What is being asked:
Go through the material below, find each line with the word "ipynb", and copy those lines.

****************************************

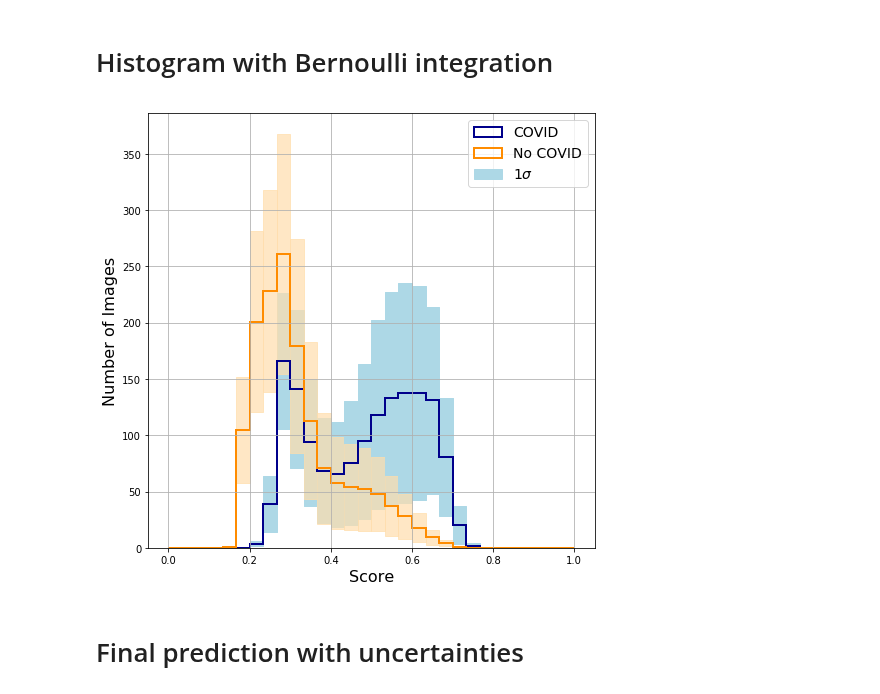
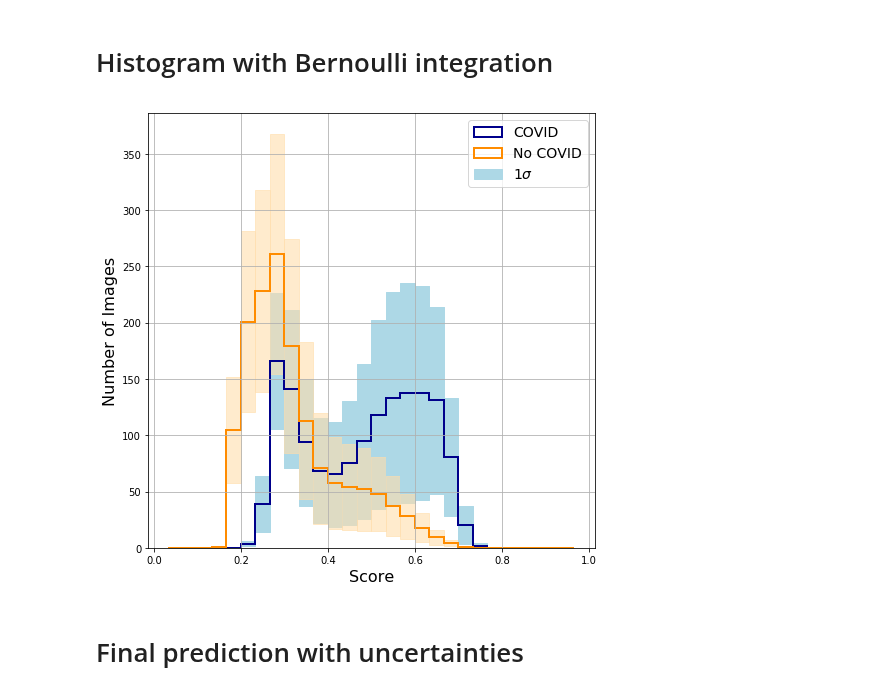
Before and after one commit to TsspGit/CodVid19_CIEMAT, a Jupyter notebook: Uncertainty_XGBoost_Analysis.ipynb, the cells around one changed output. Drawn from its saved outputs; the diff is of its cells as text; code cells hidden in the pictures.

Commit message:
New histogram

```diff
--- a/Uncertainty_XGBoost_Analysis.ipynb
+++ b/Uncertainty_XGBoost_Analysis.ipynb
@@ -155,6 +157,8 @@ plt.show()
 # %%
 def integration(data, var, nbins):
     g = np.linspace(0, 1, nbins+1)
+    g[0] = -np.inf
+    g[-1] = np.inf
     sP = (len(data), nbins)
     output = np.zeros(sP)
     for i in range(len(data)):
@@ -172,18 +176,18 @@ variance_nocovid = np.sum(np.multiply(P_nocovid, (1 - P_nocovid)), axis=0)
 # %%
 fig4, ax4 = plt.subplots(figsize = (8,8))
 for i in range(counts_covid.shape[0]):
     ax4.fill_between(g[i:i+2], counts_covid[i] - variance_covid[i], counts_covid[i] + variance_covid[i], color='lightblue')
     ax4.fill_between(g[i:i+2], counts_nocovid[i] - variance_nocovid[i], counts_nocovid[i] + variance_nocovid[i],
-                     color='navajowhite', alpha=0.7)
+                     color='navajowhite', alpha=0.6)
 ax4.hist(g[:-1], g, weights=counts_covid, histtype='step', color='darkblue', lw=2)
 ax4.hist(g[:-1], g, weights=counts_nocovid, histtype='step', color='darkorange', lw=2)
 ax4.set_ylabel("Number of Images", fontsize=16)
 ax4.set_xlabel("Score", fontsize=16)
 plt.legend(['COVID', 'No COVID', '$1\sigma$'], fontsize=14)
 plt.grid()
-fig4.savefig('Figures/histogram_Uncertainty_Integration_XGBr.eps', dpi=200)
+fig4.savefig('Figures/histogram_Uncertainty_Integration_XGBr.png', dpi=200)
 # %% [output]
-[figure, old version]
+[figure, new version]
 # %% [markdown]
 # Final prediction with uncertainties
 # %%
```
Also changed, not shown: parts of 1 cell of this notebook, 1 other file.
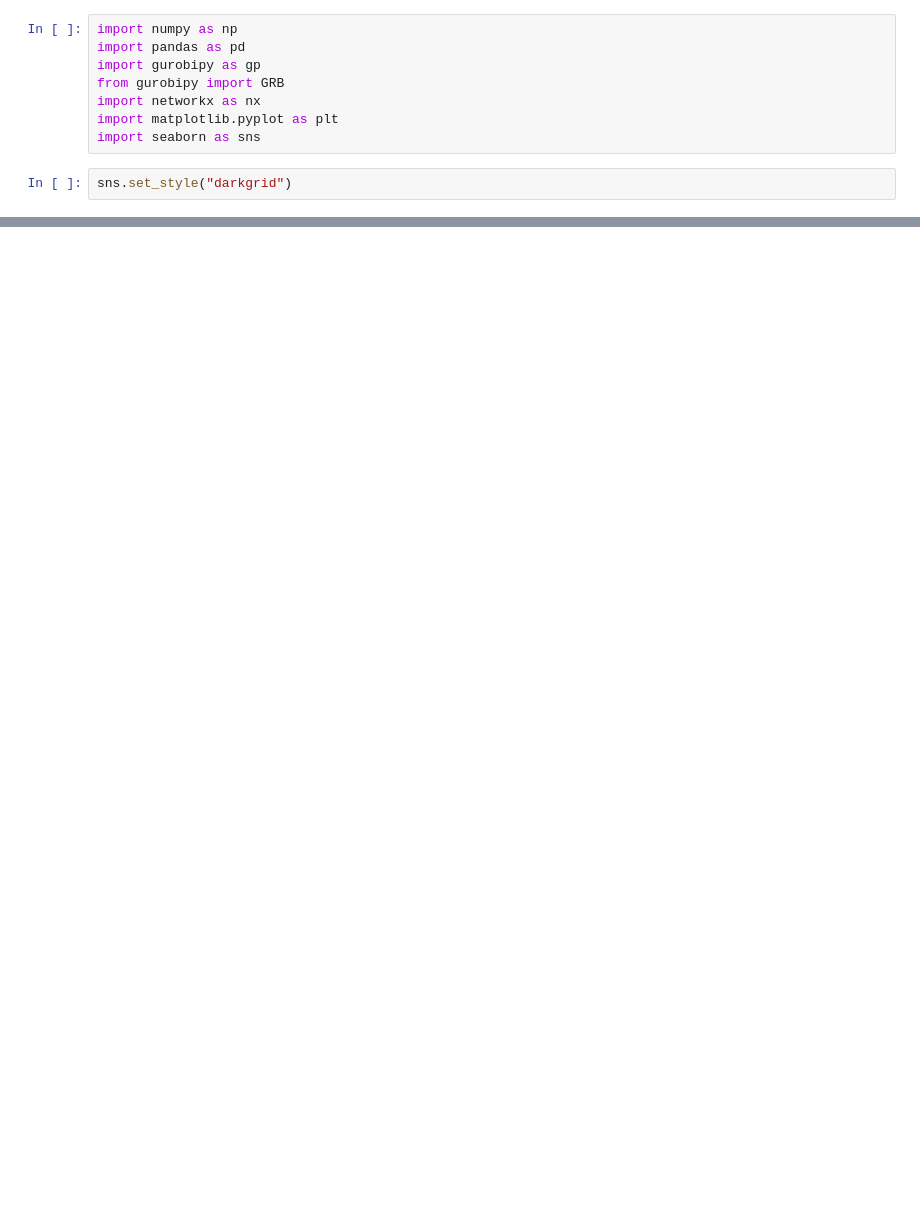
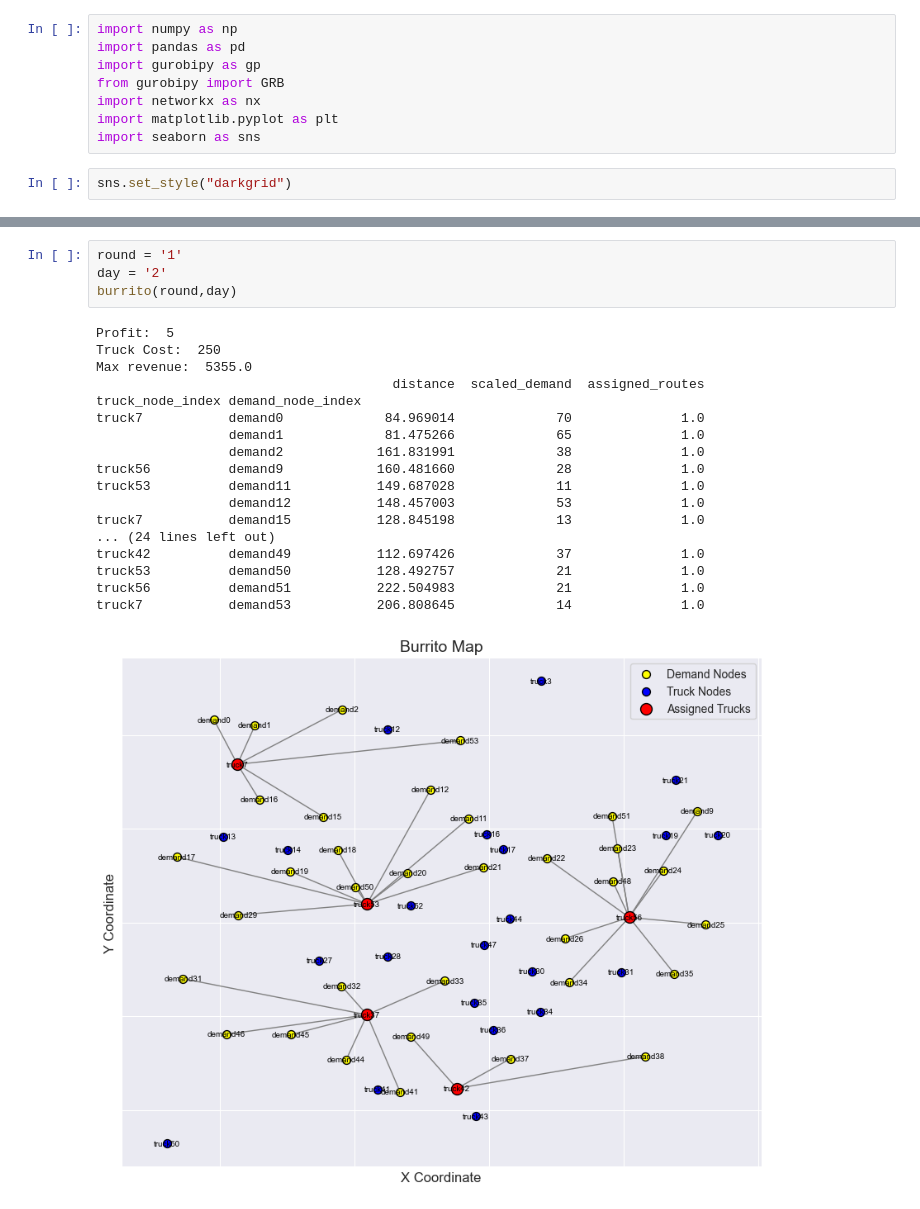
Before and after one commit to utsavmajumdar14/gurobi_burrito_optimization, a Jupyter notebook: burrito_optimization.ipynb, the cells around one changed output, grey strips where cells are left out. Cells and saved outputs as stored; diff of their text form; blank space fills up the shorter version.

```diff
--- a/burrito_optimization.ipynb
+++ b/burrito_optimization.ipynb
@@ -205,0 +144,23 @@ truck8           demand52           102.795082             25              1.0
+# %%
+round = '1'
+day = '2'
+burrito(round,day)
+# %% [output]
+Profit:  5
+Truck Cost:  250
+Max revenue:  5355.0
+                                      distance  scaled_demand  assigned_routes
+truck_node_index demand_node_index
+truck7           demand0             84.969014             70              1.0
+                 demand1             81.475266             65              1.0
+                 demand2            161.831991             38              1.0
+truck56          demand9            160.481660             28              1.0
+truck53          demand11           149.687028             11              1.0
+                 demand12           148.457003             53              1.0
+truck7           demand15           128.845198             13              1.0
+... (24 lines left out)
+truck42          demand49           112.697426             37              1.0
+truck53          demand50           128.492757             21              1.0
+truck56          demand51           222.504983             21              1.0
+truck7           demand53           206.808645             14              1.0
+[figure, added]
```
Also changed, not shown: parts of 15 cells of this notebook.
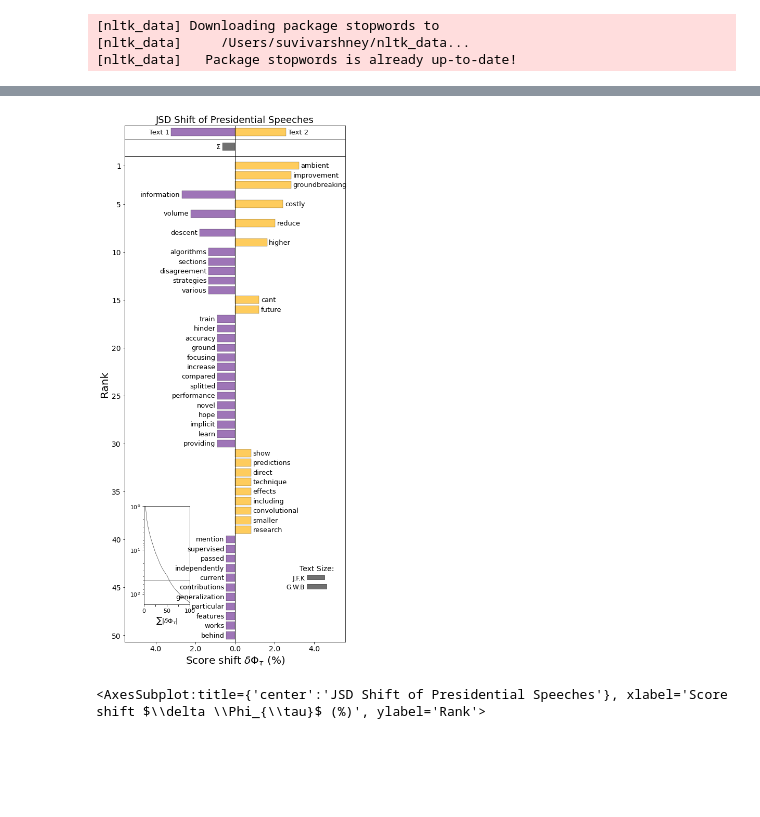
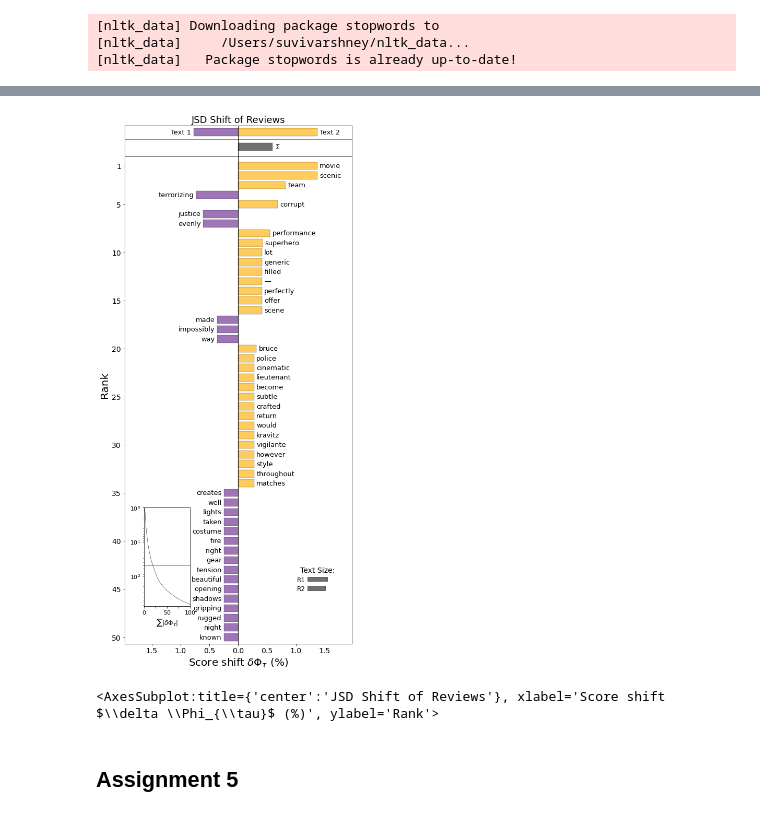
Before and after one commit to suvivarshney/CompText, a Jupyter notebook: WordShifts.ipynb, the cells around one changed output, grey strips where cells are left out. Cells and saved outputs as stored; diff of their text form; code cells hidden in the pictures; blank space fills up the shorter version.

```diff
--- a/WordShifts.ipynb
+++ b/WordShifts.ipynb
@@ -67,7 +70,7 @@ for raw_word in tmp:
         type2freq_2[word] = 0
     type2freq_2[word] += 1
 # %%
-type2freq_2
+type2freq_2=
 # %% [output]
 {'President': 106,
  'Clinton': 8,
@@ -509,12 +392,14 @@ entropy_shift.get_shift_graph(system_names = ['J.F.K', 'G.W.B'])
 # %%
 jsd_shift = sh.JSDivergenceShift(type2freq_1=type2freq_1,
                                  type2freq_2=type2freq_2,
                                  weight_1=0.5,
                                  weight_2=0.5,
                                  base=2,
                                  alpha=1)
-jsd_shift.get_shift_graph(system_names = ['J.F.K', 'G.W.B'],
-                          title='JSD Shift of Presidential Speeches')
+jsd_shift.get_shift_graph(system_names = ['R1', 'R2'],
+                          title='JSD Shift of Reviews')
 # %% [output]
-[figure, old version]
+[figure, new version]
-<AxesSubplot:title={'center':'JSD Shift of Presidential Speeches'}, xlabel='Score shift $\\delta \\Phi_{\\tau}$ (%)', ylabel='Rank'>
+<AxesSubplot:title={'center':'JSD Shift of Reviews'}, xlabel='Score shift $\\delta \\Phi_{\\tau}$ (%)', ylabel='Rank'>
+# %% [markdown]
+## Assignment 5
```
Also changed, not shown: parts of 38 cells of this notebook.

****************************************

Solved problem:
Before and after one commit to TsspGit/CodVid19_CIEMAT, a Jupyter notebook: Uncertainty_XGBoost_Analysis.ipynb, the cells around one changed output. Drawn from its saved outputs; the diff is of its cells as text; code cells hidden in the pictures.
--- a/Uncertainty_XGBoost_Analysis.ipynb
+++ b/Uncertainty_XGBoost_Analysis.ipynb
Before and after one commit to utsavmajumdar14/gurobi_burrito_optimization, a Jupyter notebook: burrito_optimization.ipynb, the cells around one changed output, grey strips where cells are left out. Cells and saved outputs as stored; diff of their text form; blank space fills up the shorter version.
--- a/burrito_optimization.ipynb
+++ b/burrito_optimization.ipynb
Before and after one commit to suvivarshney/CompText, a Jupyter notebook: WordShifts.ipynb, the cells around one changed output, grey strips where cells are left out. Cells and saved outputs as stored; diff of their text form; code cells hidden in the pictures; blank space fills up the shorter version.
--- a/WordShifts.ipynb
+++ b/WordShifts.ipynb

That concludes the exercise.